Occasionally we have a person contact us who has been sued for credit card debt. Sometimes these claims are for old debts that people don’t remember. Occasionally we’ll see people sued over charges made by a spouse from a previous marriage.
Anytime and every time a person receives a court complaint they should respond immediately. In court, time matters. If a person waits too long to respond, the court has few options to grant relief.
If a person does not respond, no matter how invalid the complaint may be, the court has no option other than to find in favor of the creditor.
I want to point out that I did not use the term “credit card company” but instead used the term “creditor.” There is a big difference. We see, more often than not, companies buy bad credit card debt in large quantities for pennies on the dollar and file suit to see who doesn’t answer. They get a judgment and try and collect. Sometimes people have moved and find a judgment a few years old when they try and buy a home or obtain credit and by that time nothing can be done.
If you had a Discover card and made charges that weren’t paid for, Discover can sue you and will likely win. On the other hand, if Discover sold that debt to a company that buys debt (for example, Encore, Portfolio, Sherman, LVNV), they may not be able to prove everything they have to prove under the law to win. Those creditors often lose if there is an attorney involved. So, if you were sued by one of the companies with a different name than the credit card, file your answer and go to court. At a minimum, the creditor will offer a discount for an agreed upon settlement. If they don’t have their ducks in a row, you may very well win.

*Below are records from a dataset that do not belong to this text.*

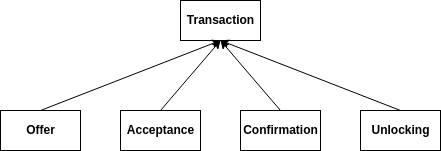
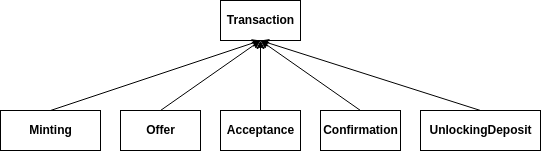
Describe protocol

diff --git a/README.md b/README.md
@@ -12,41 +12,179 @@ Bachelor's Thesis PoC
 The following packages must be installed:
 ```
 leveldb
+boost 1.68.0
 ```
 
 ## Protocol
-![block](docs/images/block.png)
 
-![header](docs/images/header.png)
+xpeer's protocol enables users to make both simple transfers and exchanges of multiple cryptocurrencies. Each vital information is stored on a blockchain.
+Blocks are mined every minute and their size is limited to 1MB. With such frequency blocks can be empty too. Having explored a block, miners are awarded with
+extra sum of money(that totals to fees and minted coins), what makes it easy to get xpeer(not only through an exchange at cryptomarket).
 
-![transactions](docs/images/transactions.png)
+xpeer's transactions are quite similar to Bitcoin's - they take inputs and produce [UTXOs](https://www.mycryptopedia.com/bitcoin-utxo-unspent-transaction-output-set-explained/).
+UTXO contains parameters necessary for a validation process. It is more complicated than in Bitcoin, but it arises from an exchange feature.
 
-
-
-  
 #### Simple transfer
-![transaction](docs/images/transaction.png)
 
-xpeer's transactions are quite similar to [Bitcoin's UTXO](https://www.mycryptopedia.com/bitcoin-utxo-unspent-transaction-output-set-explained/).
-That amount of money comes from usually multiple inputs and is sent to at least one address. It is clear when one send all funds into another address,
-but when somebody want to spend only a part of it, the rest is sent back to the owner's address. There must be a mining fee to encourages miners to 
-include that transaction in a block. The mining fee is a difference between inputs and outputs and is not defined directly, one must remember to make some part of that funds left.
-```Maining fee = Input 0..N - Output 0..N```
+To make a simple transfer user has to specify the amount of money to be sent, the receiver's address and the amount of money to be sent back. Our protocol enables only to send 
+all the owner's funds, so the only one solution is to transfer the rest of money to oneself. There is no restriction related to receivers' quantity.
+Transfer is getting valid when is included into xpeer's blockchain. To make it faster user should leave higher mining fee. Of course,
+there is an award for miners when they find a block, but it is slowly decreasing and one day will have become 0. Miners are not obligated to explore blocks,
+so without any incentive there is a small possibility to get the transaction involved. Mining consumes a lot of electricity, so it should be obvious that miners
+do not want to have losses.
+
 
 #### Making an offer
-![offer](docs/images/offer.png)
 
-#### Offer acceptance
-![acceptance](docs/images/acceptance.png)
+Making an offer is a first step of an exchange. Our protocol treats offers as simple transfers, but they contain more information.
+Maker has to specify which currency is being sold and the value, which currency is expected and also value. What is more, user has to provide an address for a payment.
+It is widely known that each currency has a specific addresses' length, usually different through the range of crypto, so it is also automatically included.
+Another important factor are fees (in xpeer currency) - for adding an offer, for confirmation of the offer and the deposit in case of cheating. Offers have more data to process
+than simple transfers, so miners have more expensive computations. This is the way to make the offer valid in a blockchain faster - the more mining fee,
+the more miners who want to catch it. It is worth mentioning that the offer becomes visible only when is included in xpeer's blockchain. The same with incentive for adding
+a confirmation block, which requires the most computations in our protocol. A deposit is a kind of protection for cheating. When the side of exchange plays the game, it is handed back. 
+There is also another vital information - timeout. Timeout says how much time an offer is valid and, in case of acceptance, how much time sides have for an exchange then.
 
-#### Transaction confirmation
-![confirmation](docs/images/confirmation.png)
+
+#### Taking an offer
+
+Taking an offer means that one find an offer and is willing to exchange its money. That info makes some kind of a contract between those two sides, each of them agrees to
+send funds on time. In our protocol it means that an acceptance transaction is involved into xpeer's blockchain. In addition to inputs and outputs lists, acceptance transaction
+contains hash of the offer, specifies taker's address for income and can be created only if matching offer exists in our blockchain. To make an acceptance, user has to send fees
+that are the same as in an offer.
+
+
+#### Transaction's confirmation
+
+Transaction's confirmation is kind of information that both sides of a trade have sent money that they had agreed before. This is necessary for unlocking funds included
+in the exchange (each currency will have a mechanism that checks xpeer's blockchain for confirmations when the trade is done) and for getting back the deposit.
+Confirmations contain only inputs and outpus and hash of the offer, but requires the most calculations. They are automatically added when an exchange is finished,
+but not only depends it on our blockchain but also requires validation of other cryptocurrencies' transactions.
+ 
 
 #### Unlocking deposit
-![unlocking](docs/images/unlocking.png)
 
-#### Way of using funds
-![in_out](docs/images/in_out.png)
+When at least one side of exchange does not honor an obligation of sending funds, confirmation is not added into xpeer's blockchain. It means that sides cannot get the
+deposit back. The honest one can make an order that verifies its innocence. The order is nothing but verification of sent currency's blockchain to prove that funds
+has been sent. Then the result of that research is added into xpeer's blockchain. This kind of commission requires transaction fee and additionally another __deposit__.
+That deposit is the same as the one that user want to get back. It is connected with minimization of possible jobs that may overload our network. Unlocking can be done when 
+the time for an exchange is out.
+
+In case of unaccepted offer, the way of getting money back is quite similar. Maker has to specify hash of the offer and pay transaction fee and a __deposit__. If there is no 
+offer acceptance the deposit and the fee for a confirmation block is unlocked, in other case those deposits and fees are finally blocked. 
+
+Both results are included into xpeer's blockchain as a kind of transaction. 
+
+
+### UTXO
+   There are two types of transactions' outputs distinguished by the first param:
+   
+   __1) Simple transfer to address given as a second param.__
+   
+   To unlock it, one have to provide its signature(private key) compatible with public key
+   given in previous output.
+
+   __2) Part of an exchange.__ 
+   
+   Here one has to specify hash of the offer and possible receiver's address and timestamp with address of
+   possible return. To unlock that funds there must be a confirmation block of that offer and given receiver's signature or time is out and previous owner's signature. 
+   There is a possibility when both sides can unlock that funds - time is over and exchange was confirmed. The current owner has to remember to transfer its money another
+    one on time, if not, the previous one can spend it. It eliminates amount of money which is unused.
+
+##### We as authors inform each user about that possibility and are not responsible for those deceits.
+
+As an __input__ one provides hash of the block with previous transaction, position of the transaction in a block and its signing key.
+
+Then outputs and inputs are verified in an enclave and as a result funds are unlocked or not.    
+
+## Protocol's assumptions
+   __1) Transaction's restriction__
+   Besides minting, sum of transactions' inputs cannot be greater than sum of transaction's outputs. It should be obvious that users cannot
+   produce money.
+   
+   <p align="center">
+        <img src="/docs/images/in_out.gif" />
+   </p>
+   
+   __2) Award for mining a block__
+   
+   Each block as a first transaction has minting - newly created amount of money which belongs to the miner. That amount starts from ``` ``` and __every 2 years__ is
+   divided by 2. It is a kind of encouragement for people to start mining.
+   
+   It is presented as a Minting transaction - first transaction in every block that has no inputs.
+
+   __3) Mining fee__
+   
+   Mining fee is another award for mining blocks. Higher fees are catchy for miners, so those transactions are faster included in blocks. 
+   Mining fee is a difference between inputs and outputs: 
+   
+   <p align="center">
+       <img src="/docs/images/sum.gif" />
+   </p>
+   	
+   __4) Deposit's amount__
+   
+   The deposit's fee has to be __at least 10 times larger__ than a transaction's fee in a block. It is a protocols requirement protecting from cheating and DDoS attack 
+   on xpeer's network(steady requests to unlock deposit). Transactions which do not meet this requirement are included in a blockchain, but are not valid and cannot be spent.
+   
+## Data structures 
+
+   __1) Block__
+   <p align="center">
+        <img src="/docs/images/block.png" alt="Image" />
+   </p>
+
+   Blocks' size is limited to 1MB. In xpeer's blockchain data is stored as a binary format to minimize amount of unnecessary information,
+   each attribute has specified number of bytes and its position. There is also a strict convention how to serialize data with various length, e.g. other cryptocurrencies'
+   wallet addresses.
+
+   __Header__ - contains information about block
+
+   <p align="center">
+        <img src="/docs/images/header.png" alt="Image" />
+   </p>
+
+   __List of various transactions__
+
+   <p align="center">
+        <img src="/docs/images/transactions.png" alt="Image" />
+   </p>
+
+
+<p align="center">
+    <img src="/docs/images/in_out.png" alt="Image" />
+</p>
+
+
+<p align="center">
+    <img src="/docs/images/offer.png" alt="Image" />
+</p>
+
+
+<p align="center">
+    <img src="/docs/images/minting.png" alt="Image" />
+</p>
+
+
+<p align="center">
+    <img src="/docs/images/acceptance.png" alt="Image" />
+</p>
+
+
+<p align="center">
+    <img src="/docs/images/confirmation.png" alt="Image" />
+</p>
+
+
+<p align="center">
+    <img src="/docs/images/unlocking.png" alt="Image" />
+</p>
+
 
 
 ## System architecture
+
+
+
+
+    
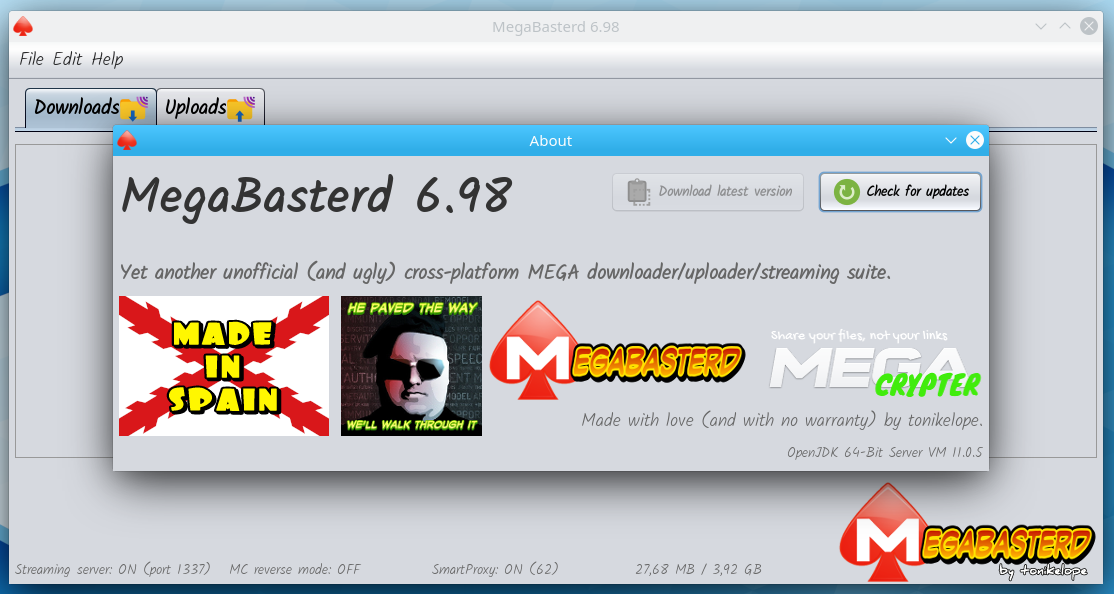
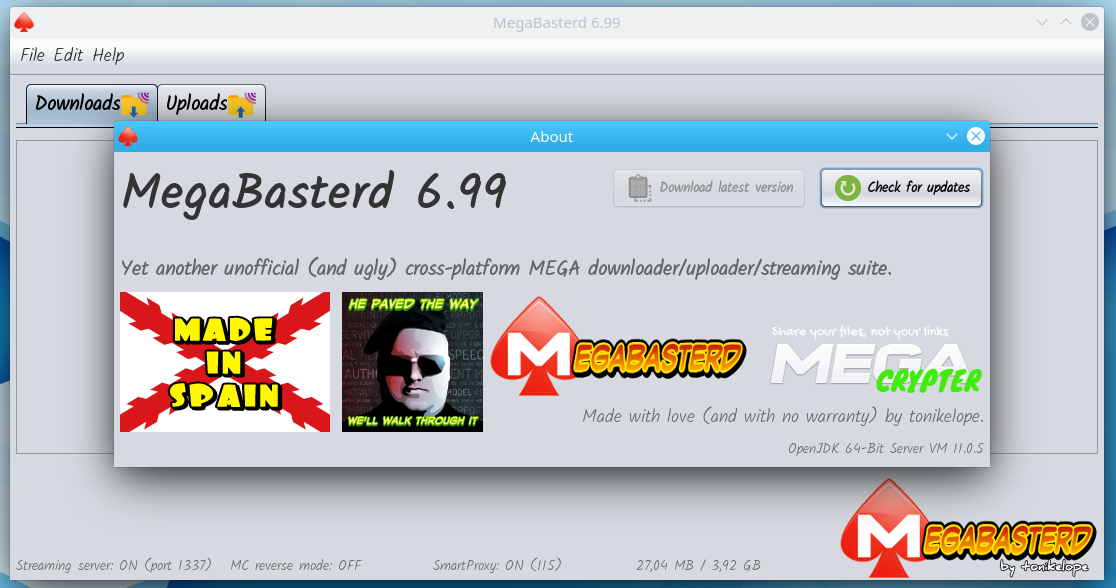
6.99
- File splitter size textfield format fix

(cherry picked from commit 06dfd1183bd0e59ad4fe2b23c4576df851c77f20)
(cherry picked from commit cfaff79cea03c9e91f453e38389f9e33470f7eaf)

diff --git a/src/main/java/com/tonikelope/megabasterd/FileSplitterDialog.java b/src/main/java/com/tonikelope/megabasterd/FileSplitterDialog.java
@@ -34,6 +34,7 @@ import java.nio.file.Path;
 import java.nio.file.Paths;
 import java.util.logging.Level;
 import java.util.logging.Logger;
+import javax.swing.BorderFactory;
 import javax.swing.JFileChooser;
 import javax.swing.JOptionPane;
 import static javax.swing.WindowConstants.DISPOSE_ON_CLOSE;
@@ -68,6 +69,19 @@ public class FileSplitterDialog extends javax.swing.JDialog {
         jProgressBar2.setStringPainted(true);
         jProgressBar2.setValue(0);
         jProgressBar2.setVisible(false);
+
+        split_size_text.addKeyListener(new java.awt.event.KeyAdapter() {
+
+            public void keyReleased(java.awt.event.KeyEvent evt) {
+                try {
+                    Integer.parseInt(split_size_text.getText());
+                } catch (Exception e) {
+                    split_size_text.setText(split_size_text.getText().substring(0, Math.max(0, split_size_text.getText().length() - 1)));
+                }
+            }
+        });
+
+        split_size_text.setBorder(BorderFactory.createEmptyBorder(5, 5, 5, 5));
 
         pack();
     }

diff --git a/src/main/java/com/tonikelope/megabasterd/MainPanel.java b/src/main/java/com/tonikelope/megabasterd/MainPanel.java
@@ -54,7 +54,7 @@ import javax.swing.UIManager;
  */
 public final class MainPanel {
 
-    public static final String VERSION = "6.98";
+    public static final String VERSION = "6.99";
     public static final int THROTTLE_SLICE_SIZE = 16 * 1024;
     public static final int DEFAULT_BYTE_BUFFER_SIZE = 16 * 1024;
     public static final int STREAMER_PORT = 1337;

If you don’t file your answer and go to court, you can’t win. Don’t ignore the types of suits, they are winnable.
Buckle up, drive safely, and as always, your referrals are appreciated!